====== Provided information
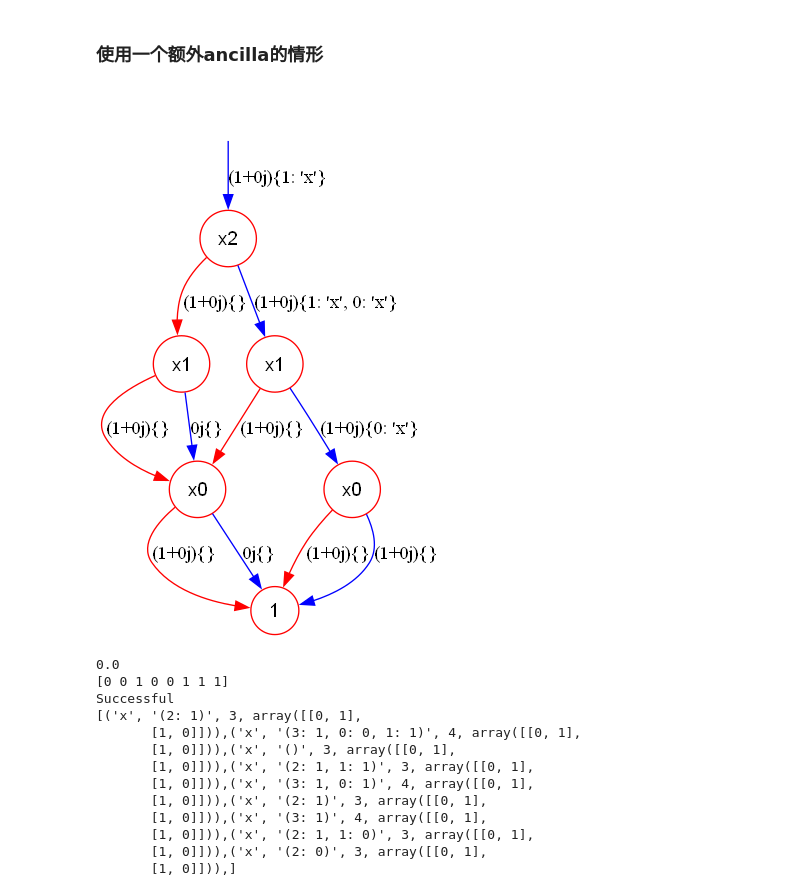
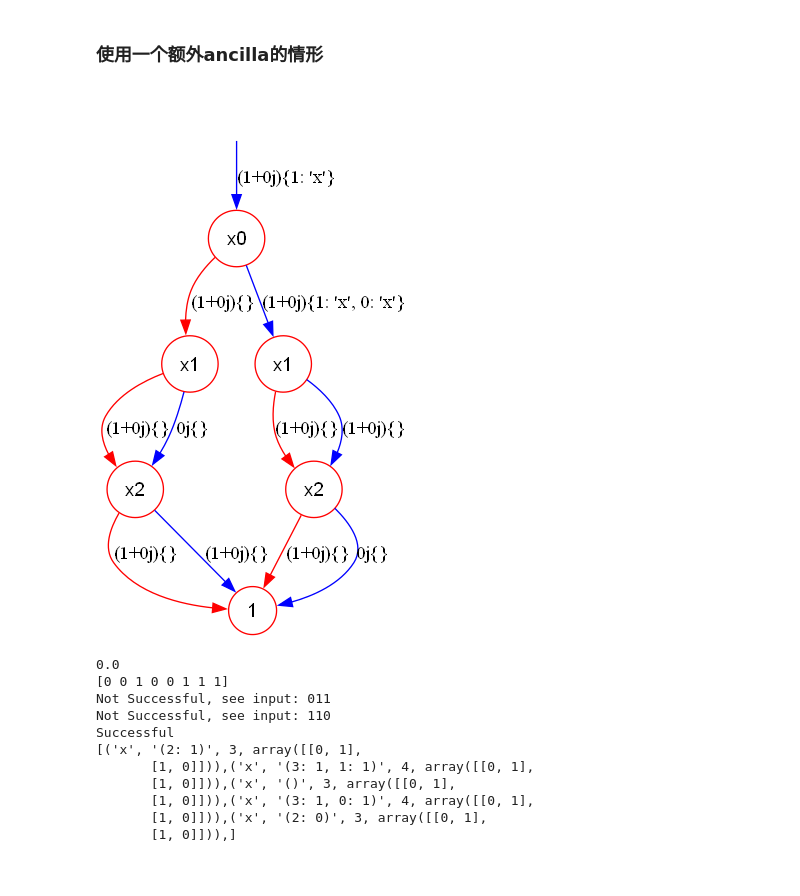
Before and after one commit to Veriqc/LimTDD_Oracle_Syn, a Jupyter notebook: Oracle_Syn2.ipynb, the cells around one changed output. Cells and saved outputs as stored; diff of their text form; code cells hidden in the pictures.

Commit message:
adjust_vec_order

```diff
--- a/Oracle_Syn2.ipynb
+++ b/Oracle_Syn2.ipynb
@@ -150,21 +150,21 @@ def verify_success(cir,data,n):
 # %%
 # n=3
 # tdd,data = get_ramdom_TDD(n)
 # tdd.show()
 
 n = 3
 # vec = np.array([0,1,1,0,1,1,0,1])
 vec = np.array([0,0,1,0,0,1,1,1])
 data = vector_to_tensor(vec,n)
-var_order_s = ['x2','x1','x0']
-# var_order_s = ['x0','x1','x2']
+# var_order_s = ['x2','x1','x0']
+var_order_s = ['x0','x1','x2']
 tdd,data = get_ramdom_TDD(n,data,var_order_s)
 # tdd.map=tdd.map.append_new_map(2,1,0)
 # data = np.array([0,1,1,0,1,1,0,1])
 # tdd,data = get_TDD_from_truth_table(n,223)
 tdd.show()
 # %% [output]
-[figure, old version]
+[figure, new version]
 # %%
 t_start = time.time()
 cir = oracle_syn2(tdd,n_r=n)
@@ -174,15 +174,13 @@ print(cir)
 # %% [output]
 0.0
 [0 0 1 0 0 1 1 1]
+Not Successful, see input: 011
+Not Successful, see input: 110
 Successful
 [('x', '(2: 1)', 3, array([[0, 1],
-       [1, 0]])),('x', '(3: 1, 0: 0, 1: 1)', 4, array([[0, 1],
+       [1, 0]])),('x', '(3: 1, 1: 1)', 4, array([[0, 1],
        [1, 0]])),('x', '()', 3, array([[0, 1],
-       [1, 0]])),('x', '(2: 1, 1: 1)', 3, array([[0, 1],
        [1, 0]])),('x', '(3: 1, 0: 1)', 4, array([[0, 1],
-       [1, 0]])),('x', '(2: 1)', 3, array([[0, 1],
-       [1, 0]])),('x', '(3: 1)', 4, array([[0, 1],
-       [1, 0]])),('x', '(2: 1, 1: 0)', 3, array([[0, 1],
        [1, 0]])),('x', '(2: 0)', 3, array([[0, 1],
        [1, 0]])),]
 # %%
```
Also changed, not shown: parts of 2 cells of this notebook, 1 other file.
============
# Task to complete
Please copy out each line above exactly as written, but not the pictures.

# Answer space
Before and after one commit to Veriqc/LimTDD_Oracle_Syn, a Jupyter notebook: Oracle_Syn2.ipynb, the cells around one changed output. Cells and saved outputs as stored; diff of their text form; code cells hidden in the pictures.

Commit message:
adjust_vec_order

```diff
--- a/Oracle_Syn2.ipynb
+++ b/Oracle_Syn2.ipynb
@@ -150,21 +150,21 @@ def verify_success(cir,data,n):
 # %%
 # n=3
 # tdd,data = get_ramdom_TDD(n)
 # tdd.show()
 
 n = 3
 # vec = np.array([0,1,1,0,1,1,0,1])
 vec = np.array([0,0,1,0,0,1,1,1])
 data = vector_to_tensor(vec,n)
-var_order_s = ['x2','x1','x0']
-# var_order_s = ['x0','x1','x2']
+# var_order_s = ['x2','x1','x0']
+var_order_s = ['x0','x1','x2']
 tdd,data = get_ramdom_TDD(n,data,var_order_s)
 # tdd.map=tdd.map.append_new_map(2,1,0)
 # data = np.array([0,1,1,0,1,1,0,1])
 # tdd,data = get_TDD_from_truth_table(n,223)
 tdd.show()
 # %% [output]
-[figure, old version]
+[figure, new version]
 # %%
 t_start = time.time()
 cir = oracle_syn2(tdd,n_r=n)
@@ -174,15 +174,13 @@ print(cir)
 # %% [output]
 0.0
 [0 0 1 0 0 1 1 1]
+Not Successful, see input: 011
+Not Successful, see input: 110
 Successful
 [('x', '(2: 1)', 3, array([[0, 1],
-       [1, 0]])),('x', '(3: 1, 0: 0, 1: 1)', 4, array([[0, 1],
+       [1, 0]])),('x', '(3: 1, 1: 1)', 4, array([[0, 1],
        [1, 0]])),('x', '()', 3, array([[0, 1],
-       [1, 0]])),('x', '(2: 1, 1: 1)', 3, array([[0, 1],
        [1, 0]])),('x', '(3: 1, 0: 1)', 4, array([[0, 1],
-       [1, 0]])),('x', '(2: 1)', 3, array([[0, 1],
-       [1, 0]])),('x', '(3: 1)', 4, array([[0, 1],
-       [1, 0]])),('x', '(2: 1, 1: 0)', 3, array([[0, 1],
        [1, 0]])),('x', '(2: 0)', 3, array([[0, 1],
        [1, 0]])),]
 # %%
```
Also changed, not shown: parts of 2 cells of this notebook, 1 other file.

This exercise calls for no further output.